(Before-and-after page screenshots)
··········
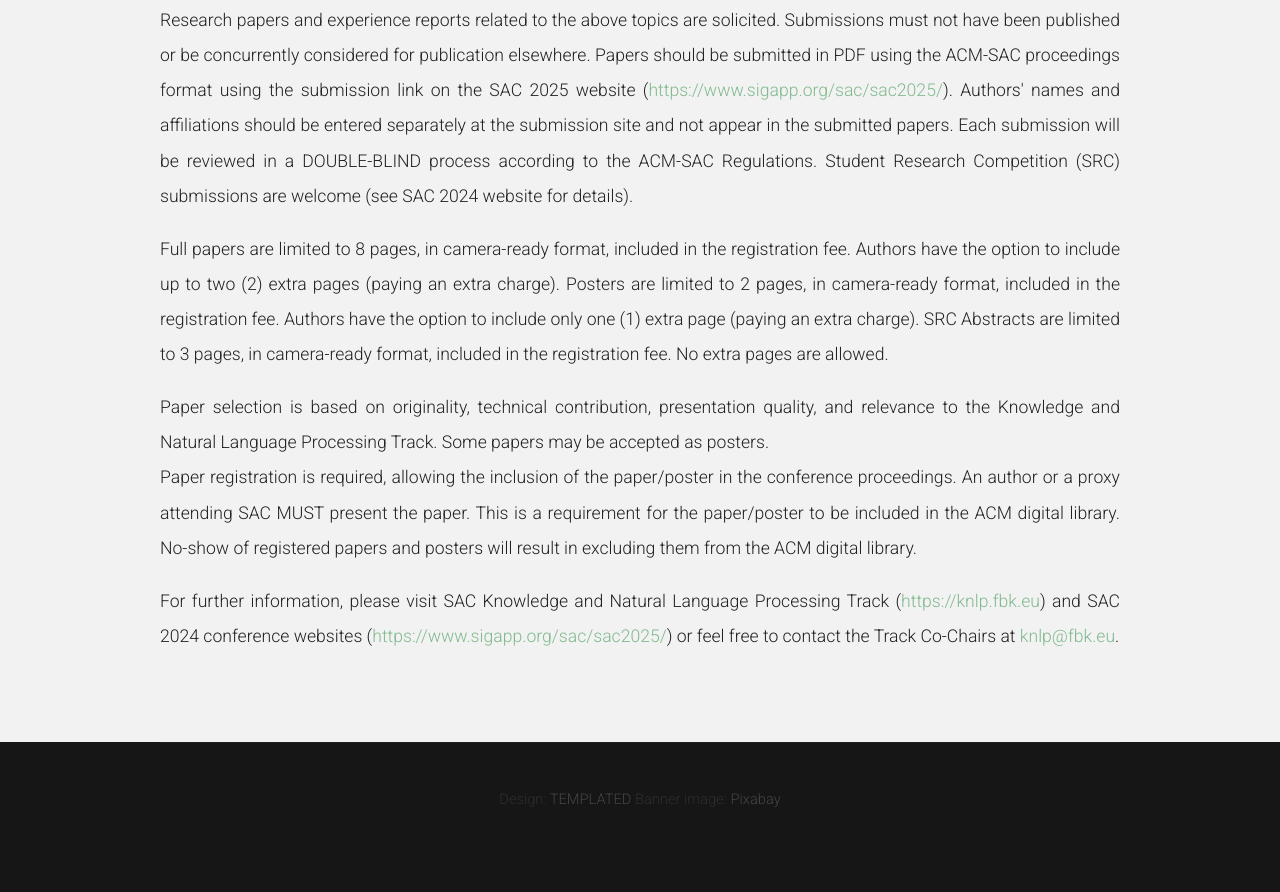
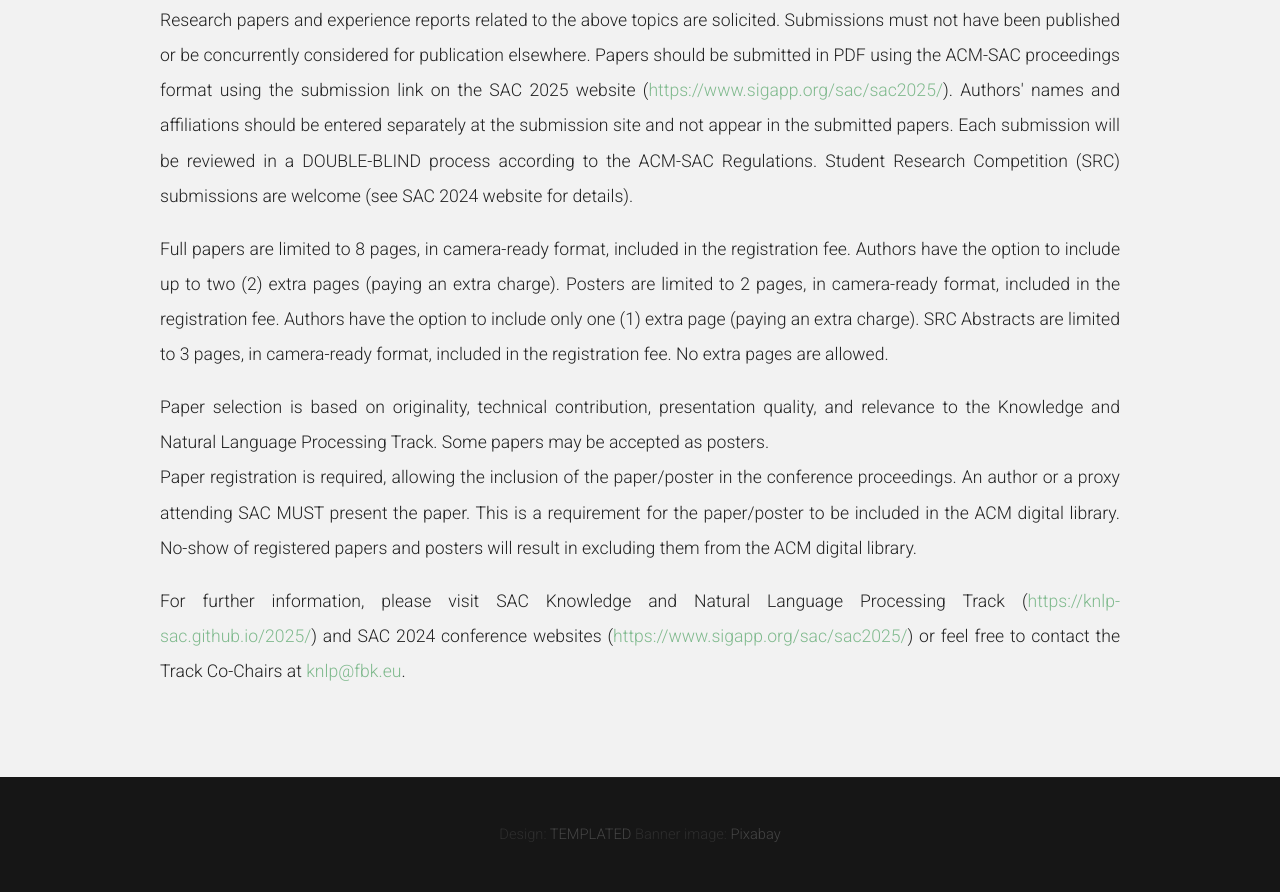
Before and after one commit to KNLP-SAC/2025, a plain HTML site: page call_for_papers.html in a window 1280 px wide. Shown: the part 1556-2448 px from the top of the page. Before the commit the page ends 2413 px from the top, so only its background shows below. Drawn offline with nearby package versions, Linux system fonts and the light colour scheme.

Commit message:
fixed typo in cfp

```diff
--- a/call_for_papers.html
+++ b/call_for_papers.html
@@ -133,7 +133,7 @@ Research papers and experience reports related to the above topics are solicited
 </p>
 
 <p>
-For further information, please visit SAC Knowledge and Natural Language Processing Track (<a href="https://knlp.fbk.eu">https://knlp.fbk.eu</a>) and SAC 2024 conference websites (<a href="https://www.sigapp.org/sac/sac2025/">https://www.sigapp.org/sac/sac2025/</a>) or feel free to contact the Track Co-Chairs at <a href="mailto:knlp@fbk.eu">knlp@fbk.eu</a>.
+For further information, please visit SAC Knowledge and Natural Language Processing Track (<a href="https://knlp-sac.github.io/2025/">https://knlp-sac.github.io/2025/</a>) and SAC 2024 conference websites (<a href="https://www.sigapp.org/sac/sac2025/">https://www.sigapp.org/sac/sac2025/</a>) or feel free to contact the Track Co-Chairs at <a href="mailto:knlp@fbk.eu">knlp@fbk.eu</a>.
 </p>
 
 				</section>
```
··········
Exercise objective:
What the answer must hold: all the data above, given again exactly, without pictures.

Task output:
Before and after one commit to KNLP-SAC/2025, a plain HTML site: page call_for_papers.html in a window 1280 px wide. Shown: the part 1556-2448 px from the top of the page. Before the commit the page ends 2413 px from the top, so only its background shows below. Drawn offline with nearby package versions, Linux system fonts and the light colour scheme.

Commit message:
fixed typo in cfp

```diff
--- a/call_for_papers.html
+++ b/call_for_papers.html
@@ -133,7 +133,7 @@ Research papers and experience reports related to the above topics are solicited
 </p>
 
 <p>
-For further information, please visit SAC Knowledge and Natural Language Processing Track (<a href="https://knlp.fbk.eu">https://knlp.fbk.eu</a>) and SAC 2024 conference websites (<a href="https://www.sigapp.org/sac/sac2025/">https://www.sigapp.org/sac/sac2025/</a>) or feel free to contact the Track Co-Chairs at <a href="mailto:knlp@fbk.eu">knlp@fbk.eu</a>.
+For further information, please visit SAC Knowledge and Natural Language Processing Track (<a href="https://knlp-sac.github.io/2025/">https://knlp-sac.github.io/2025/</a>) and SAC 2024 conference websites (<a href="https://www.sigapp.org/sac/sac2025/">https://www.sigapp.org/sac/sac2025/</a>) or feel free to contact the Track Co-Chairs at <a href="mailto:knlp@fbk.eu">knlp@fbk.eu</a>.
 </p>
 
 				</section>
```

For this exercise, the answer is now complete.